Chancellor Meisha Porter announced on August 26, 2021 additional details regarding the health and safety measures in place for the 2021-22 school year.
Last year, a peer-reviewed medical study found that a student or staff member participating in in-person learning in New Y
ork City public schools was less likely to be at risk of COVID-19 infection compared with the general community. Of the 234,132 people tested across 1,594 different schools, only 986 (0.4 percent) tested positive, showing that COVID-19 prevalence in schools was similar to or less than in the community. Additionally, cases found in-school rarely led to further infections within the school community.
The Healthy and Safety protocols for the 2021-22 school year are based on guidance from the Centers for Disease Control (CDC), the New York State Education Department (NYSED), and guidance from public health experts at the New York City Department of Health and Mental Hygiene (DOHMH).

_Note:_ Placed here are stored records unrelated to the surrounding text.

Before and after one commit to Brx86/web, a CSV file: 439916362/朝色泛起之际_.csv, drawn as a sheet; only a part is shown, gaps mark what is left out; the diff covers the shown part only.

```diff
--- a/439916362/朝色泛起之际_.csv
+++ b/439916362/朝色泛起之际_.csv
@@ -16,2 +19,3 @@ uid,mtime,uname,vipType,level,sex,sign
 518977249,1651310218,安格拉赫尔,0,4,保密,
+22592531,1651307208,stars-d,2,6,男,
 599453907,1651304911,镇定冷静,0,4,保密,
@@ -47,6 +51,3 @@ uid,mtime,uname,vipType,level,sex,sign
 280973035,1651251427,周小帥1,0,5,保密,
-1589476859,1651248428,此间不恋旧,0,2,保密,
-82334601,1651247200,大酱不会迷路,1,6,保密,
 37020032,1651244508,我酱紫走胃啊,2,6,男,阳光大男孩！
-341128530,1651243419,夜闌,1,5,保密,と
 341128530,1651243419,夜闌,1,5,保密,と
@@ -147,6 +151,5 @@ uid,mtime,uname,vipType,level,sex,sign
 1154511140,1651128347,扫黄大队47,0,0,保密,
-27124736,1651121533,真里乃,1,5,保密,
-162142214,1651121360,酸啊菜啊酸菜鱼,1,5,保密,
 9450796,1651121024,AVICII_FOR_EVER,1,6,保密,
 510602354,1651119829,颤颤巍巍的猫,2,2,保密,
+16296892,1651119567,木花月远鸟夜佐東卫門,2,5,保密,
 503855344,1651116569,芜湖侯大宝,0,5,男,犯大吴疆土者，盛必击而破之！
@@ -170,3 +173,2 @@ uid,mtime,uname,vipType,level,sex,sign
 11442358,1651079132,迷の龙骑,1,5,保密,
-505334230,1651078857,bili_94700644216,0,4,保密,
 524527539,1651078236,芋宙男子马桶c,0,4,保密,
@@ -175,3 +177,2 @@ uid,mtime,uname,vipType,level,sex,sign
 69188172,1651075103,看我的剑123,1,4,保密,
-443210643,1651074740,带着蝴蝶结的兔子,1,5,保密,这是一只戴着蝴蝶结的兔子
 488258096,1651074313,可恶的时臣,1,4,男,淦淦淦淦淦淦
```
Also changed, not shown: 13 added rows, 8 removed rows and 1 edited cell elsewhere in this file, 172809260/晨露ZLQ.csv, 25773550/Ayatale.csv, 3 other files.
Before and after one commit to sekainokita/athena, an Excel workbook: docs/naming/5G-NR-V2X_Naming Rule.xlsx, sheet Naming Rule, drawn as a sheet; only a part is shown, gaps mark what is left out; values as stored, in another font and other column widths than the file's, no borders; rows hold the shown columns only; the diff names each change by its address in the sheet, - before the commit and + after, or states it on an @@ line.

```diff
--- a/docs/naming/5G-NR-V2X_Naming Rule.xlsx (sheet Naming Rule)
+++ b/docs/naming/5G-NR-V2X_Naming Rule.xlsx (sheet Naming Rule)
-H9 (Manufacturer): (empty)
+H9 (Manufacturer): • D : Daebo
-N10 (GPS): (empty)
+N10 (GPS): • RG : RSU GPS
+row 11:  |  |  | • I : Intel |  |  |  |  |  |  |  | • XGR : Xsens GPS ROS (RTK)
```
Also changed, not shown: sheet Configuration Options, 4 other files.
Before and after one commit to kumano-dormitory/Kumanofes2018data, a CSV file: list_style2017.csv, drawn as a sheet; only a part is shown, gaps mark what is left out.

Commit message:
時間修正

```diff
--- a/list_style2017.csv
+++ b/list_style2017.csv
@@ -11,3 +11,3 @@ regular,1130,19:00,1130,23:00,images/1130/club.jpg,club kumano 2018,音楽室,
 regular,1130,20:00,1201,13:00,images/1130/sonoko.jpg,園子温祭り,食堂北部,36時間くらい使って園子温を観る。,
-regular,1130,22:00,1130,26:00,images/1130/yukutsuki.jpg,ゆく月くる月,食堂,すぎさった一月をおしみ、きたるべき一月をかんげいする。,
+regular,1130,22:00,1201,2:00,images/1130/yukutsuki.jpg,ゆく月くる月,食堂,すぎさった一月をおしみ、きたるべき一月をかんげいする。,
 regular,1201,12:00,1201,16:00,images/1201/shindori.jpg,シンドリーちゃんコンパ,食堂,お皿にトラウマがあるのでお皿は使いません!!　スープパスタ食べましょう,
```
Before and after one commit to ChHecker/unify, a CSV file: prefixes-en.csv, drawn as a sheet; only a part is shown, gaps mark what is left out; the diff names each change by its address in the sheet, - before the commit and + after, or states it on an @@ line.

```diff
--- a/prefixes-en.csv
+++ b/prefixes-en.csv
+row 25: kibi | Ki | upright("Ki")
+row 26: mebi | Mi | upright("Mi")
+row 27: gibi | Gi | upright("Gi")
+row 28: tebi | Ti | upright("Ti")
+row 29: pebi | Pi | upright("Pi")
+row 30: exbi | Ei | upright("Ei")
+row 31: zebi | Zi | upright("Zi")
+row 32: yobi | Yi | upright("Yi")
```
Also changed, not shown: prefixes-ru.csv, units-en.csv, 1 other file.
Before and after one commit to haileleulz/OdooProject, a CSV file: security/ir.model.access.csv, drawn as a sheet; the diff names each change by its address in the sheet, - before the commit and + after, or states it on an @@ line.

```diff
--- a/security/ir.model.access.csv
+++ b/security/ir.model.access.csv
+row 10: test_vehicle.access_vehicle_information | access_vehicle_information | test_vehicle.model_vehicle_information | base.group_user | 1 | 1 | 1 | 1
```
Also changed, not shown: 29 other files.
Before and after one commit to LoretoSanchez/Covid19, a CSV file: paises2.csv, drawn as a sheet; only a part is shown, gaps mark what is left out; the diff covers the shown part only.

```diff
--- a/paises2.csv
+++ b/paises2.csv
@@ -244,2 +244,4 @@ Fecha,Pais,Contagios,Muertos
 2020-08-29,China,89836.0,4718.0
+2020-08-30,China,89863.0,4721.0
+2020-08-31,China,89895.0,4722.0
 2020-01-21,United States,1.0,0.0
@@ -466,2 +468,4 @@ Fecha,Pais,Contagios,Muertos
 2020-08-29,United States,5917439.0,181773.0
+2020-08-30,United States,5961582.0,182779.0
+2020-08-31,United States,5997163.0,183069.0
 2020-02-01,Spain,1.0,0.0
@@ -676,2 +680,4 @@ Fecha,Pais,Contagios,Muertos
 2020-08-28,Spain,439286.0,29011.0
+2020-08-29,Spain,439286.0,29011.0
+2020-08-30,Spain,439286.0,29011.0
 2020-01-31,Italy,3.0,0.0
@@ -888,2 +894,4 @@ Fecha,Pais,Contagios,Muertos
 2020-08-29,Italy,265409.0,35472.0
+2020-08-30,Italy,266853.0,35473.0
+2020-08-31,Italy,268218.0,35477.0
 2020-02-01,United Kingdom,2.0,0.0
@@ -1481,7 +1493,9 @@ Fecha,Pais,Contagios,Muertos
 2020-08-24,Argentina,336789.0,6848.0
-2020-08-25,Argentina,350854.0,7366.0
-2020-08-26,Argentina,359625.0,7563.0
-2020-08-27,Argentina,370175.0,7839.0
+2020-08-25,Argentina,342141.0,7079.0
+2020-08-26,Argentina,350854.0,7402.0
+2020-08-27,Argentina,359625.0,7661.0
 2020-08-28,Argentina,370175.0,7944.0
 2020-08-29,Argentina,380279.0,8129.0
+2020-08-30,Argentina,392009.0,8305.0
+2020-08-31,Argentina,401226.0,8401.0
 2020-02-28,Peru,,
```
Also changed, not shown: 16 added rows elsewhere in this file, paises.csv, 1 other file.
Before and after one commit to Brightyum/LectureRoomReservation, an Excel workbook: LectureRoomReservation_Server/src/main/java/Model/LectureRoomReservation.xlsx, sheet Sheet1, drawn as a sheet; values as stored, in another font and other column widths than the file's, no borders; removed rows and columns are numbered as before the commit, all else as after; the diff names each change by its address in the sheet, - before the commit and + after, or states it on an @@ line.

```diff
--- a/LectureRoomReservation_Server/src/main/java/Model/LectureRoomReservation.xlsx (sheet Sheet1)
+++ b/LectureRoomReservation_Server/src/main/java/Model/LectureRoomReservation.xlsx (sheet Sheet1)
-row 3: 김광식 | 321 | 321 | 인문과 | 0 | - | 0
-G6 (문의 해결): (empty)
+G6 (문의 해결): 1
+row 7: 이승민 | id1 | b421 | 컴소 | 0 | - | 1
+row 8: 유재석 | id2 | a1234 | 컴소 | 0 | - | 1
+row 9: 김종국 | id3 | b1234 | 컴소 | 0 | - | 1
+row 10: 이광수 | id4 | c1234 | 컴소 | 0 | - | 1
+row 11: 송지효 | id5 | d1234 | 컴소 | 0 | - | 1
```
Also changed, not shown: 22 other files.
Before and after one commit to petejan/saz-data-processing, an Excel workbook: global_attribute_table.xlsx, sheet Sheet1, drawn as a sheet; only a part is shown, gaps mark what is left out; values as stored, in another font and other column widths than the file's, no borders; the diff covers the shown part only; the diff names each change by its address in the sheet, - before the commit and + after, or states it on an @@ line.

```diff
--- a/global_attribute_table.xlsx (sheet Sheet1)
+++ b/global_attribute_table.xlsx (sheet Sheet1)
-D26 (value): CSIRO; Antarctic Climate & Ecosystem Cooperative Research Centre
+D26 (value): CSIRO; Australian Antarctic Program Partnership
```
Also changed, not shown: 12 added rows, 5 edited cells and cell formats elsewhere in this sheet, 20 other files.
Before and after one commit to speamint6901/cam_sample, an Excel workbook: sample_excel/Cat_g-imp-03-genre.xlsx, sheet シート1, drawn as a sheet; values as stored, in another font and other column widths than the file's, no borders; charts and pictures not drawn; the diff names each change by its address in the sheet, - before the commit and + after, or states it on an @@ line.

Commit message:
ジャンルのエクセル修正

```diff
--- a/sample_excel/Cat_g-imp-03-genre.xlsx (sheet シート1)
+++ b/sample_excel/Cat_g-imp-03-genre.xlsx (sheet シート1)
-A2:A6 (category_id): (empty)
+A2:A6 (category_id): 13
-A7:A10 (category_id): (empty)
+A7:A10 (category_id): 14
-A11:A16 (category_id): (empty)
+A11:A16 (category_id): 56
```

“We owe it to our young people to provide a safe homecoming to their classrooms and a restoration of everything that was taken from them during this pandemic,” said Schools Chancellor Meisha Porter. “As a parent I know what the moment in time means, and I want to assure every person taking care of a young person that we are implementing the gold standard of health measures to keep our students and staff safe this year.”
Effective, Safe Vaccinations for All Eligible Community Members
Vaccination is currently the leading public health prevention strategy to end the COVID-19 pandemic and has proven to significantly reduce the health effects of COVID-19 and reduce the transmissibility of the disease. Due to the incredible safety vaccination provides, all DOE staff and contractors in DOE buildings are required to have their first dose by September 27th and upload proof of vaccination to the DOE Vaccination portal. Every parent can be assured that the educators and school staff who work with their child every day will be vaccinated, providing yet another layer of protection and safety.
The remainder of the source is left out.